■ **Exercise directions**: Reading the records below, count the lines in which the string "window" appears; write the number only.

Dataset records
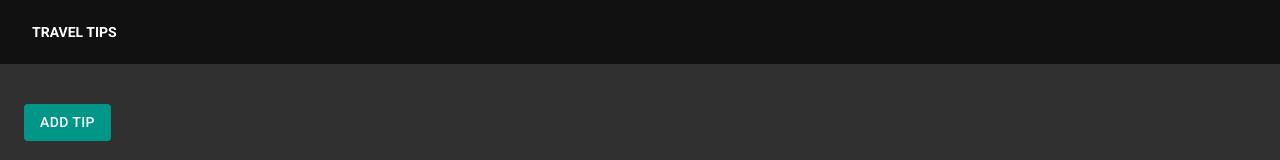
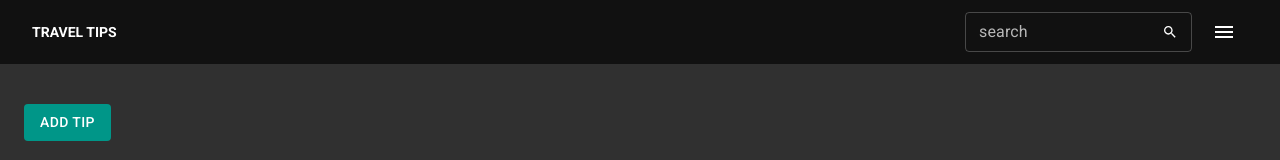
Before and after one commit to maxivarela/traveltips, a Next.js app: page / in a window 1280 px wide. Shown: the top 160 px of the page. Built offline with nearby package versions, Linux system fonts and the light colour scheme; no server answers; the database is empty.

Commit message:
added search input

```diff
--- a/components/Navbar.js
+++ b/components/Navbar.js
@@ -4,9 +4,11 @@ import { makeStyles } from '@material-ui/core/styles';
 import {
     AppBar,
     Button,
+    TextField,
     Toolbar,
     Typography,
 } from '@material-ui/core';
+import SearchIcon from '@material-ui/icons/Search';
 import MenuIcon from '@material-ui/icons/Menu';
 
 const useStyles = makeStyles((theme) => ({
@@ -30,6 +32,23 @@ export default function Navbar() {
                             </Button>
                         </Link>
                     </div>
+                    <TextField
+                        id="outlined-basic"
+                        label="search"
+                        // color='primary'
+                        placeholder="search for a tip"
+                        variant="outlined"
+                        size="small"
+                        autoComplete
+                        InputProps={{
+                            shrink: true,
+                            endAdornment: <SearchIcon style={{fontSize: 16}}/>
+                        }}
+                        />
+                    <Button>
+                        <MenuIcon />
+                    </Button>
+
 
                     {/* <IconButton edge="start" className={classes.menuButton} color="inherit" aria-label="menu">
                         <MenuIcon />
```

---

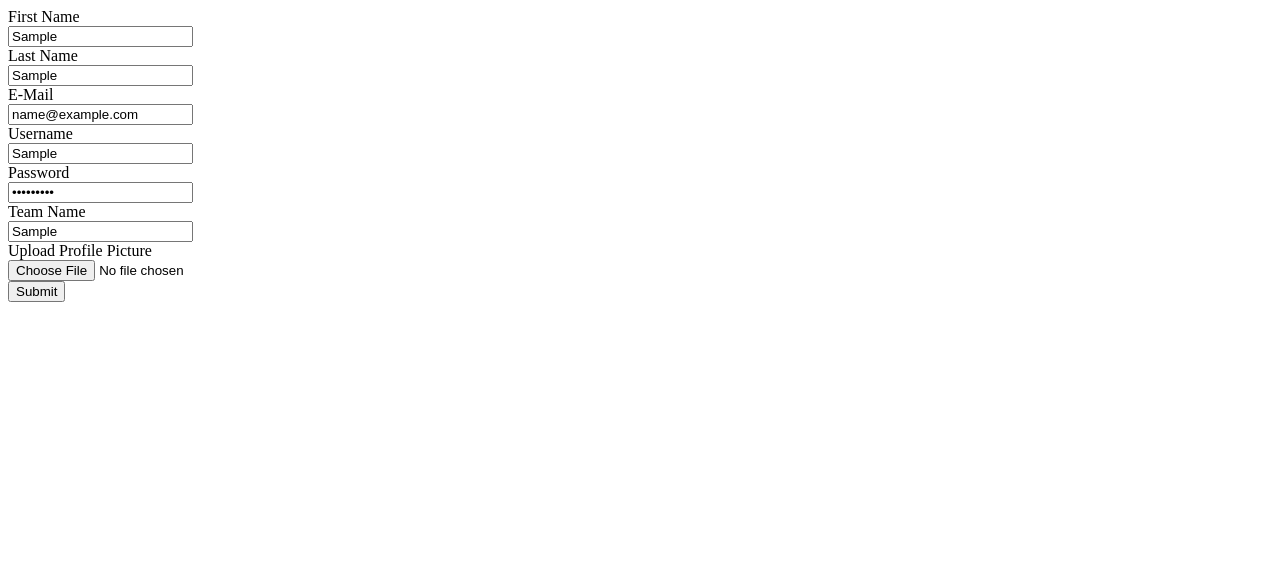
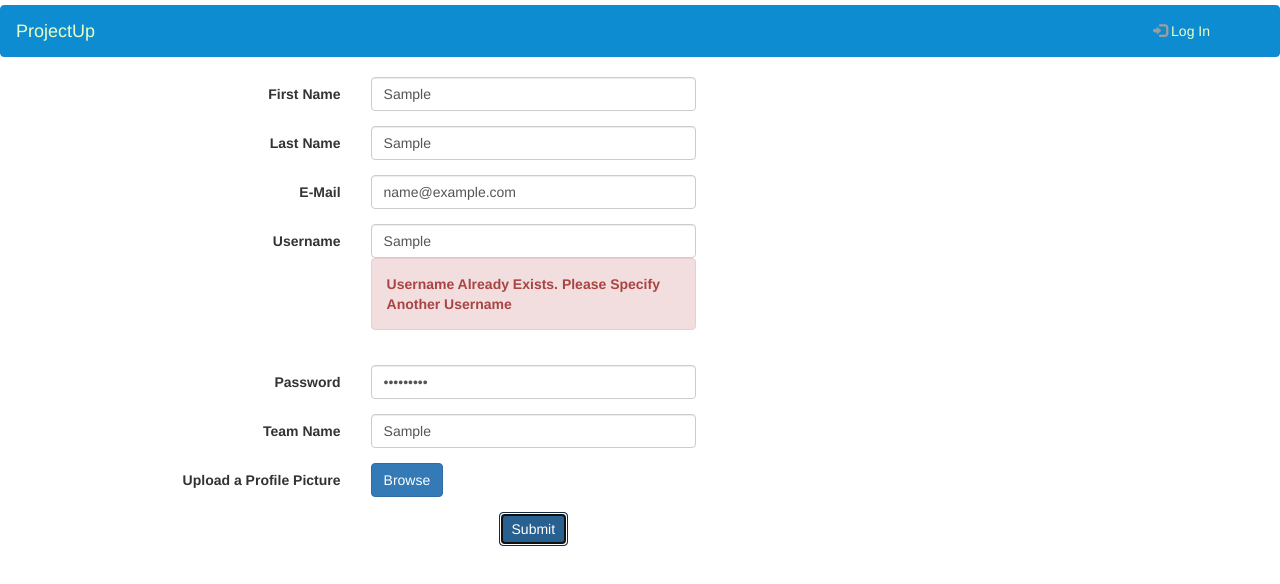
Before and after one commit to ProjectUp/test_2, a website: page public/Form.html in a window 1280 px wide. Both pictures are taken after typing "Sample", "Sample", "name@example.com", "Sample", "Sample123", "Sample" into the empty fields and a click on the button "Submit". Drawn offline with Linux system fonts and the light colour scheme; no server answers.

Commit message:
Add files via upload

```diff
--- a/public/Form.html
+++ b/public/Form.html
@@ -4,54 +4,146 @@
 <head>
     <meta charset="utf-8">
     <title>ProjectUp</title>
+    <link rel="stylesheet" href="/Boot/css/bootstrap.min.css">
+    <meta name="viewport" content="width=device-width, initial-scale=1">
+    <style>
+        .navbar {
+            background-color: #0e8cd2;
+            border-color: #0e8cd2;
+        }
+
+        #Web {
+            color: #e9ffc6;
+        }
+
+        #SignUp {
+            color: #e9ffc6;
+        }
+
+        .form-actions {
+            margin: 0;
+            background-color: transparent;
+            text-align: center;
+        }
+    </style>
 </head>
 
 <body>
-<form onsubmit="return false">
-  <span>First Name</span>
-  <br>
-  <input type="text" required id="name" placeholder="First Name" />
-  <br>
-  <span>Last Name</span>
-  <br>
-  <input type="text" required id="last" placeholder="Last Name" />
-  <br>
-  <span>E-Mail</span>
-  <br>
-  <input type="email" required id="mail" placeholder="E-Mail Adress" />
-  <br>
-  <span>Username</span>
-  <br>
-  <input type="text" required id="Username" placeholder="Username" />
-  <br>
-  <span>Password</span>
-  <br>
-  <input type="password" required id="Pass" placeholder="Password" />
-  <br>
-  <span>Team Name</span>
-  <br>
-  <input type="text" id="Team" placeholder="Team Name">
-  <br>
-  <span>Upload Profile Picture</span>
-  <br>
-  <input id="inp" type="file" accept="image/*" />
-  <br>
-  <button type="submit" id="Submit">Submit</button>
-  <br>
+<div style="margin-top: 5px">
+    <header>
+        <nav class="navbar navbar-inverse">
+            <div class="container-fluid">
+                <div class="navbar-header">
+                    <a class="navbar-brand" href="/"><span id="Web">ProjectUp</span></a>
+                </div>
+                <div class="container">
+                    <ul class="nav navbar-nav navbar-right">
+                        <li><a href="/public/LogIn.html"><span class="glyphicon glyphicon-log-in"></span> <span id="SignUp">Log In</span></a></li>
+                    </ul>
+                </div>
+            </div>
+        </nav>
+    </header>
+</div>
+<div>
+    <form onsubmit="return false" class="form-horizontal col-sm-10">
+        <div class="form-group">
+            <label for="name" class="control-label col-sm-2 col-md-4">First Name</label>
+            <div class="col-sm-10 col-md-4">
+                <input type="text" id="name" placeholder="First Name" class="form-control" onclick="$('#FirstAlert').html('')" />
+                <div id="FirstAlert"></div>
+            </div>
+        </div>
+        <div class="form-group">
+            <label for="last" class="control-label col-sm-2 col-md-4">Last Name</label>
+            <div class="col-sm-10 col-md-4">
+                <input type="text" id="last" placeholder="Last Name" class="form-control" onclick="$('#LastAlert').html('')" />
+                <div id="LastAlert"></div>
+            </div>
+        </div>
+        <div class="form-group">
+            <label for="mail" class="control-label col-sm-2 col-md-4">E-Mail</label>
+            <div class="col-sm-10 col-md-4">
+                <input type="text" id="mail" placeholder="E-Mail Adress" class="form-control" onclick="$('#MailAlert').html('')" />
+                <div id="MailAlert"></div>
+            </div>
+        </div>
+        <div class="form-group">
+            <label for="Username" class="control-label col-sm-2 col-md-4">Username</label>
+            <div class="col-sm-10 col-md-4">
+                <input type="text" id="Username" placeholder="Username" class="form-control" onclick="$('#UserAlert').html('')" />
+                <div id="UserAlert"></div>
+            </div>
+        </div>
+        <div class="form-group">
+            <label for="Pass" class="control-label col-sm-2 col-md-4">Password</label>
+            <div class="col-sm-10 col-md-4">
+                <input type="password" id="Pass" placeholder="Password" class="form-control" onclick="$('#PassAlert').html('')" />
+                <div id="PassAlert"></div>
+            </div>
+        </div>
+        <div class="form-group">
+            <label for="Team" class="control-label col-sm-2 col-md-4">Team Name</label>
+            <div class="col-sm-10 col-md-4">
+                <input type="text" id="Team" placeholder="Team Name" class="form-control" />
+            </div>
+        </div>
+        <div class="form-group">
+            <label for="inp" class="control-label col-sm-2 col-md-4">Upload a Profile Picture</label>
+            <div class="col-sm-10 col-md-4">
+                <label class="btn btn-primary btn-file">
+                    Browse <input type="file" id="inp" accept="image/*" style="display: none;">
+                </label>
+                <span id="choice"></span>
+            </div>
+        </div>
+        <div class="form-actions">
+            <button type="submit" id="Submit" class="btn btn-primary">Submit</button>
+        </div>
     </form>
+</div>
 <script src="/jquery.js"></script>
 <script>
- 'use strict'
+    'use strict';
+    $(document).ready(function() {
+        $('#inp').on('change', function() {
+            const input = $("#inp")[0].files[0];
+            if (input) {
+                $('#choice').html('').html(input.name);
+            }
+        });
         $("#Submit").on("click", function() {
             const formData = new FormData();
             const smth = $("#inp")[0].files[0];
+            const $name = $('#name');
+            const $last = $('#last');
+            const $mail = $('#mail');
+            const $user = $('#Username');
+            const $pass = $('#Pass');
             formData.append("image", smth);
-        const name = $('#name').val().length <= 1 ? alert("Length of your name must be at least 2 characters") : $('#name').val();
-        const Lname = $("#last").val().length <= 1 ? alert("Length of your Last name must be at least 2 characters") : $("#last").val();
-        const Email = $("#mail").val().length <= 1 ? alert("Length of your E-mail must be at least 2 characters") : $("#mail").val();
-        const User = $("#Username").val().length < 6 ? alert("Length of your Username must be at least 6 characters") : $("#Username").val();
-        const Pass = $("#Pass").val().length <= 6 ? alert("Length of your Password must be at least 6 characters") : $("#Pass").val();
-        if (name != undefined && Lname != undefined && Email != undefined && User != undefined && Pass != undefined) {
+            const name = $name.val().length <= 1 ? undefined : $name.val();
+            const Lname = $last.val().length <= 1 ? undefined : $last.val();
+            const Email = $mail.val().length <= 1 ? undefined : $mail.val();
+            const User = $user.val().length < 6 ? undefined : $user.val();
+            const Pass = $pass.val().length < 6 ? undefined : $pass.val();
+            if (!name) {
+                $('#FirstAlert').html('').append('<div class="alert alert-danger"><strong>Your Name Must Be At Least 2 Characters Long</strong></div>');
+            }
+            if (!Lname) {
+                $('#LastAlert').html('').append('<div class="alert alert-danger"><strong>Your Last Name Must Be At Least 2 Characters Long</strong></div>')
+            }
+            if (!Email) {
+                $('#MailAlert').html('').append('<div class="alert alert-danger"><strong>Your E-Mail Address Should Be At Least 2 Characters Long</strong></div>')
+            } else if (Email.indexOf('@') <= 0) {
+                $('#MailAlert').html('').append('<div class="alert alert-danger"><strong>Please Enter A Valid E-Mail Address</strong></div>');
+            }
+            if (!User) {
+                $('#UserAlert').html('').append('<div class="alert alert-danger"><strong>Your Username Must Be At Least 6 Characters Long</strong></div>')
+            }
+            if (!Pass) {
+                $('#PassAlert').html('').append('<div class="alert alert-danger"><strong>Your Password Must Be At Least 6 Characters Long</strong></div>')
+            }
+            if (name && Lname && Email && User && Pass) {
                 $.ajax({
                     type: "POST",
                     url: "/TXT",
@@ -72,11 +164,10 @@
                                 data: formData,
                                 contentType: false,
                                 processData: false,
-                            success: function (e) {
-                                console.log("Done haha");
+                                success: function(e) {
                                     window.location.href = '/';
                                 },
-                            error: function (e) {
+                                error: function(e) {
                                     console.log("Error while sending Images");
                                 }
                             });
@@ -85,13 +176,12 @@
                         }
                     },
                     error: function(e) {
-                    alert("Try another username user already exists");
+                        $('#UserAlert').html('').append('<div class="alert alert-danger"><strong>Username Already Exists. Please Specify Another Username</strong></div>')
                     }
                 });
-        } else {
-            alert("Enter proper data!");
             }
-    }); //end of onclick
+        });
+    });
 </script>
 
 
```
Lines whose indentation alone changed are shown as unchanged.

■ **Expected answer**: 3